October 29

What was advertised in a colonial American newspaper 250 years ago this week? South-Carolina Gazette (October 26, 1769). “Neat Worsted Stuffs, proper for Negro Wenches Gowns.” Fourteen notices concerning enslaved men, women, and children appeared...
From: The Adverts 250 Project on 29 Oct 2019

October 1
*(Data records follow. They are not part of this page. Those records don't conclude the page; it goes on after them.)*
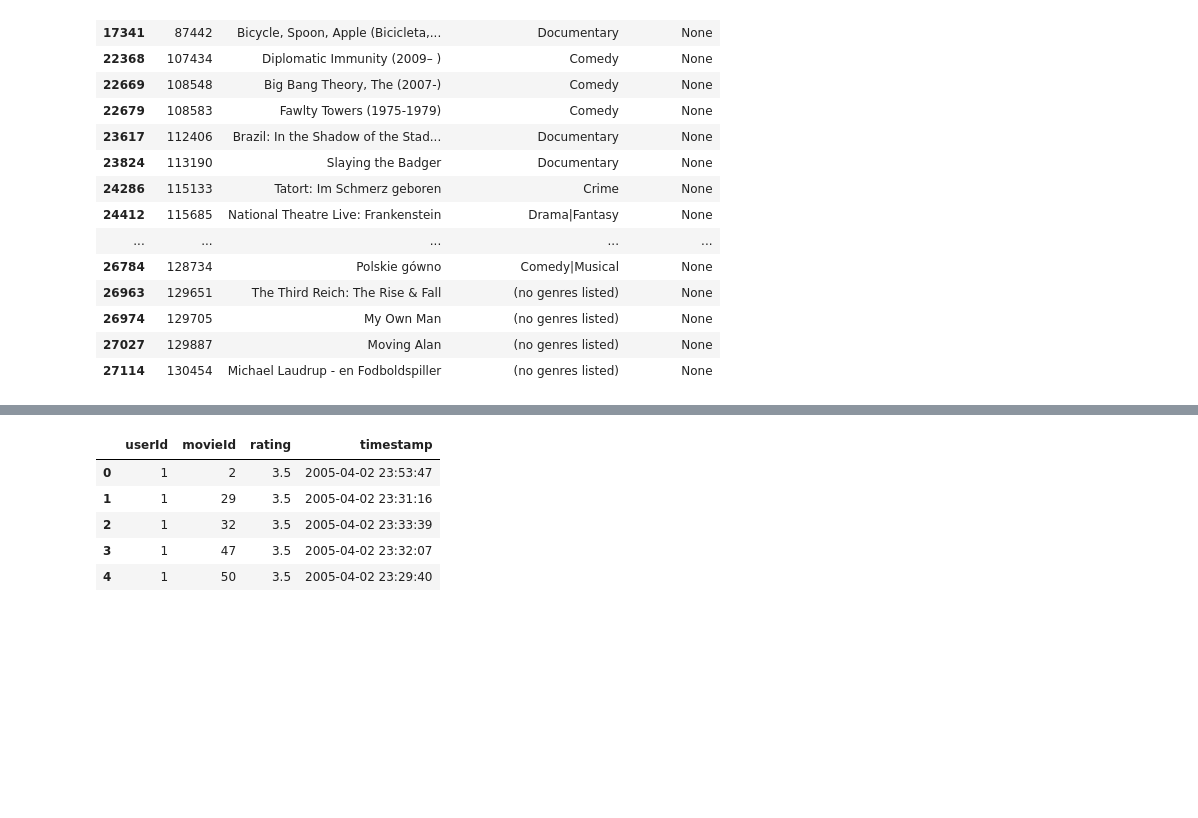
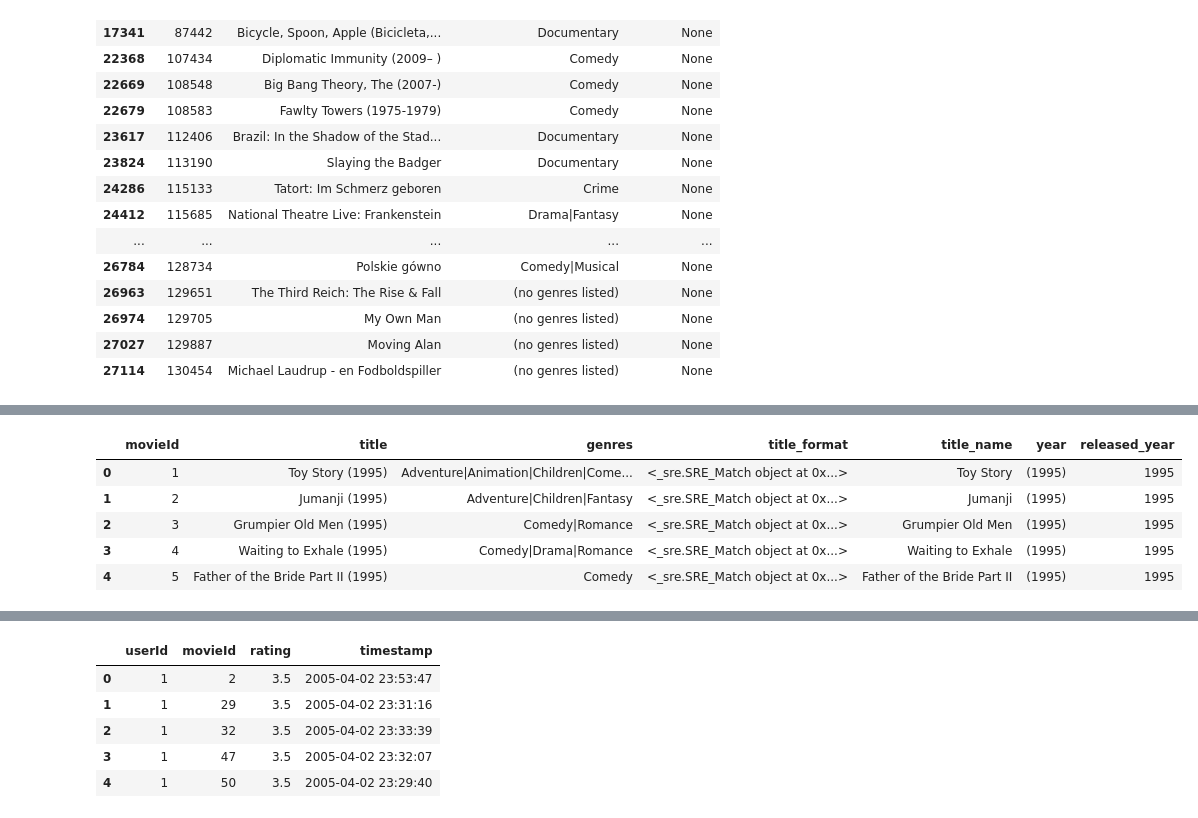
Before and after one commit to ah3200/movielens, a Jupyter notebook: data-exploration.ipynb, the cells around one changed output, grey strips where cells are left out. Cells and saved outputs as stored; diff of their text form; code cells hidden in the pictures; blank space fills up the shorter version.

```diff
--- a/data-exploration.ipynb
+++ b/data-exploration.ipynb
@@ -58,0 +67,3 @@ movies[movies['title_format'].isnull()]
+# %%
+# Remove from list movies with no release year
+movies = movies[movies['title_format'].isnull()==False]
@@ -58,0 +74,2 @@ movies[movies['title_format'].isnull()]
+# %%
+movies['title_name'] = movies['title'].apply(lambda x: re.search('\(\d+\)',x))
@@ -58,0 +85,2 @@ movies[movies['title_format'].isnull()]
+# %%
+movies['year'] = movies['title'].apply(lambda x: re.search('\(\d+\)',x).group(0))
@@ -58,0 +124,11 @@ movies[movies['title_format'].isnull()]
+# %%
+movies['released_year'] = movies['year'].apply(lambda x: re.search('\d+',x).group())
+# %%
+movies.head()
+# %% [output]
+|  | movieId | title | genres | title_format | title_name | year | released_year |
+| 0 | 1 | Toy Story (1995) | Adventure|Animation|Children|Come... | <_sre.SRE_Match object at 0x...> | Toy Story | (1995) | 1995 |
+| 1 | 2 | Jumanji (1995) | Adventure|Children|Fantasy | <_sre.SRE_Match object at 0x...> | Jumanji | (1995) | 1995 |
+| 2 | 3 | Grumpier Old Men (1995) | Comedy|Romance | <_sre.SRE_Match object at 0x...> | Grumpier Old Men | (1995) | 1995 |
+| 3 | 4 | Waiting to Exhale (1995) | Comedy|Drama|Romance | <_sre.SRE_Match object at 0x...> | Waiting to Exhale | (1995) | 1995 |
+| 4 | 5 | Father of the Bride Part II (1995) | Comedy | <_sre.SRE_Match object at 0x...> | Father of the Bride Part II | (1995) | 1995 |
```
Also changed, not shown: parts of 10 cells of this notebook.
What was advertised in a colonial American newspaper 250 years ago today? Pennsylvania Gazette (September 28, 1769). “A likely healthy Negroe … to dispose of.” Shopkeeper Magdalen Devine occasionally advertised in the Pennsylvania Gazette...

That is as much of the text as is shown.